The story so far as the world knows it:
*That 83, the film on India’s World Cup victory, was to have originally starred Arjun Kapoor as Kapil Dev.
*That Sanjay Puran Singh Chauhan, whose name features in the credits as one of the writers of 83, was to have directed the film. He was the writer-director who first met Kapil and his team, fleshed out the story, added several bits of fiction and wrote the screenplay way back in 2016.
*That it all began when Vishnuvardhan Induri (Founder-Chairperson of Celebrity Cricket League; producer of films like Thalaivii), now credited as one of the producers of 83, chased and got Kapil Dev on board for filming the World Cup story.
What the world has not seen so far:
The first and only visual of how Arjun Kapoor would have looked as Kapil Dev in his most triumphant moment.

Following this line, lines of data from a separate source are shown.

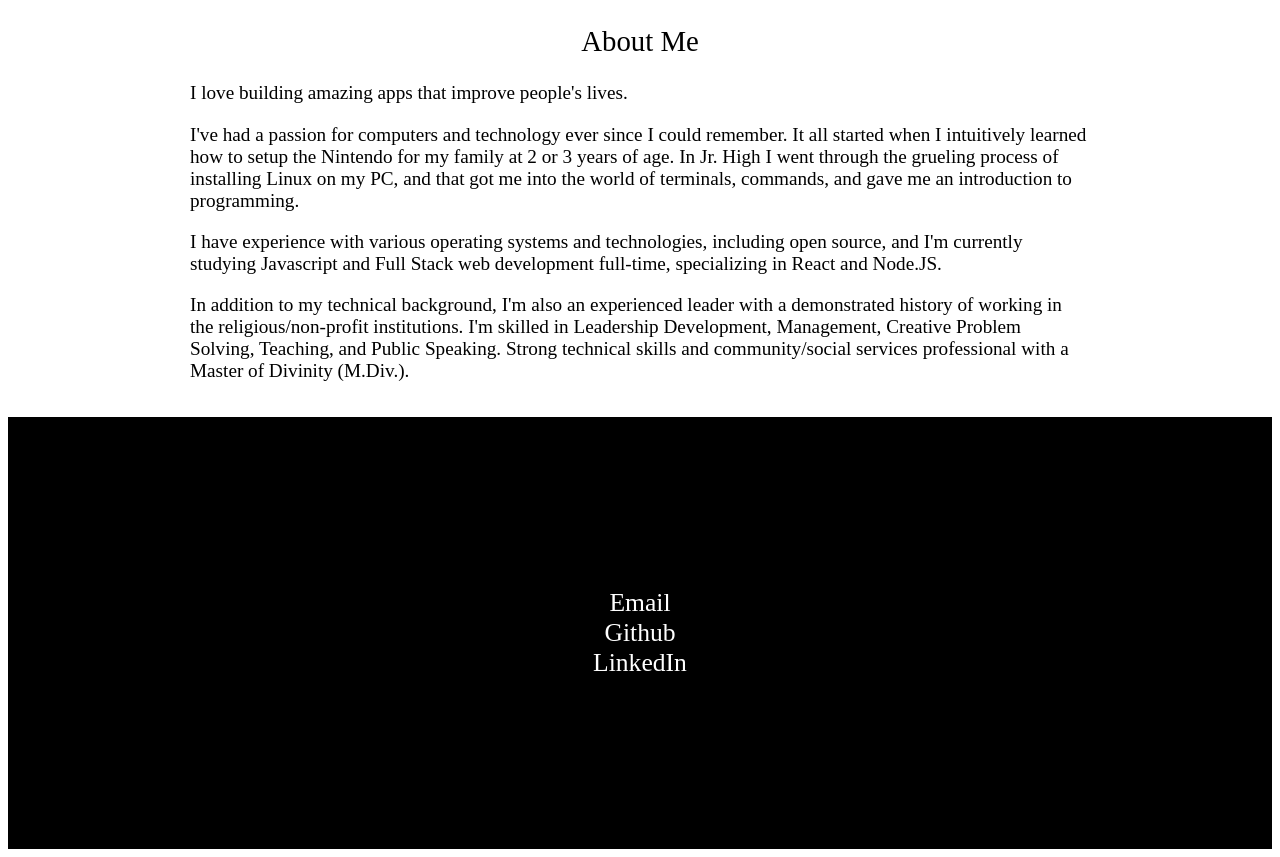
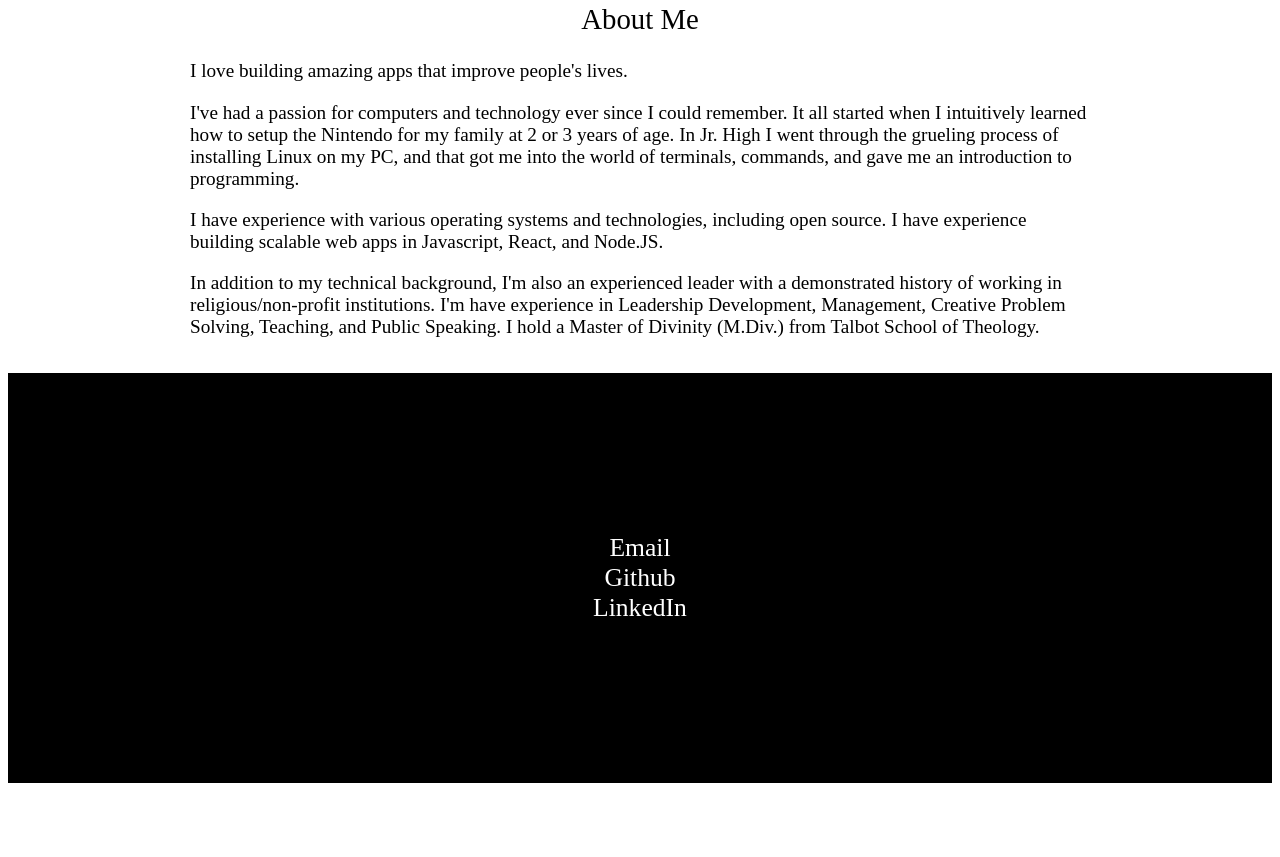
Before and after one commit to jessepeterman/portfolio-old, a website: page docs/index.html in a window 1280 px wide. Shown: the part 1102-1959 px from the top of the page. After the commit the page ends 1893 px from the top, so only its background shows below. Drawn offline with Linux system fonts and the light colour scheme.

Commit message:
updated about me

```diff
--- a/docs/index.html
+++ b/docs/index.html
@@ -47,11 +47,9 @@
       <p>I've had a passion for computers and technology ever since I could remember. It all started when I intuitively learned how
         to setup the Nintendo for my family at 2 or 3 years of age. In Jr. High I went through the grueling process of installing
         Linux on my PC, and that got me into the world of terminals, commands, and gave me an introduction to programming.</p><p>I have
-          experience with various operating systems and technologies, including open source, and I'm currently studying Javascript
-          and Full Stack web development full-time, specializing in React and Node.JS.</p>
-          <p>In addition to my technical background, I'm also an experienced leader with a demonstrated history of working in the religious/non-profit institutions. I'm skilled in
-            Leadership Development, Management, Creative Problem Solving, Teaching, and Public Speaking. Strong technical skills and
-            community/social services professional with a Master of Divinity (M.Div.).</p>
+          experience with various operating systems and technologies, including open source. I have experience building scalable web apps in Javascript, React, and Node.JS. </p>
+          <p>In addition to my technical background, I'm also an experienced leader with a demonstrated history of working in religious/non-profit institutions. I'm have experience in
+            Leadership Development, Management, Creative Problem Solving, Teaching, and Public Speaking. I hold a Master of Divinity (M.Div.) from Talbot School of Theology.</p>
           </div>
 
           <!-- Contact info -->
```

In all his recent interviews, Kapil Dev has gamely talked of how it took five years for the story of 1983 to finally reach the audience. But what he diplomatically held back was that five years ago, it was a different actor-director team that had liaised with him and worked on the screenplay.
The inside story:
Known for his script sense, Arjun Kapoor had been bowled over by what was narrated to him when Sanjay Puran Singh and Vishnuvardhan had first approached him. Prepping had begun in right earnest and Lehren’s exclusive photograph is proof of it.
When he had gone to Arjun with the script, Sanjay Chauhan was already a National Award-winning director. In 2009, he had won the award for Best Debut Film for Lahore, a sports drama.
(Chauhan won the National Award once again in 2021 for Best Direction for the film Bahattar Hoorain. Up next is Akshay Kumar’s Gorkha for this intensely patriotic filmmaker.)
An excited Arjun is said to have taken the script to Aditya Chopra who was impressed but was busy completing Befikre.
Too restless to wait, the actor reportedly went to his ‘friends’ at Phantom Films (once partnered by Anurag Kashyap, Vikramaditya Motwane, Madhu Mantena and Vikas Bahl).
Little did Arjun realise that with this move, both he and director Sanjay Chauhan would soon be eased out of the film.
The film on the 1983 victory grew bigger. Many more producers came in to share Vishnuvardhan’s space. With Bajrangi Bhaijaan behind him, Kabir Khan, one of the biggest names in the business, was brought in as director. Ranveer Singh had also grown into a hugely bankable star and he came in to play Kapil Dev, India’s winning captain.
To Ranveer’s credit, he played with a straight bat and had a chat with his buddy, Arjun Kapoor before doing the film.
To the credit of both Kabir and Ranveer, they infused their own energy, talent and sensibilities into 83, making it one of the best-crafted films of 2021.
But in the bargain, the two men who’d stood at the starting line got left behind.
One gathers from those who’d heard the original script that like all directors do, Kabir Khan also added his own touches to it.
If inside sources are to be believed, a scene where the Pakistani army exhibits sportsmanly grace by promising the Indians on this side of the border that there’d be no firing on the day of the World Cup Finals, did not exist in the original. Our forces at the last post in Siachen who were super keen to catch the radio signals and hear the broadcast of the Finals, was a scene that was reportedly in the script. But Pakistan didn’t figure anywhere in our World Cup victory and, it is believed that in the fictionalised retelling too, the neighbouring country had no part to play in the original screenplay.
Indira Gandhi’s smart political move to have communal tensions eased by ensuring a live telecast of the World Cup Finals never really happened. Reportedly, this piece of fiction was cooked up by the original writer and his team to build up India’s enthusiasm for the game. But the visuals of the communal tension that showed only one community as ‘dara hua’ (frightened) did not exist on paper. That came from Kabir.
It’s also being whispered that the first screenplay had barely 10 to 20 per cent of cricket matches in the belief that India’s march towards victory could be creatively conveyed without expending screen time on the games. The original, say sources, had more of relationships and stories than cricket matches. It changed by the time the film hit the screens.
Whether these and other changes were for better or for worse, is a question that cannot ever have one definitive answer.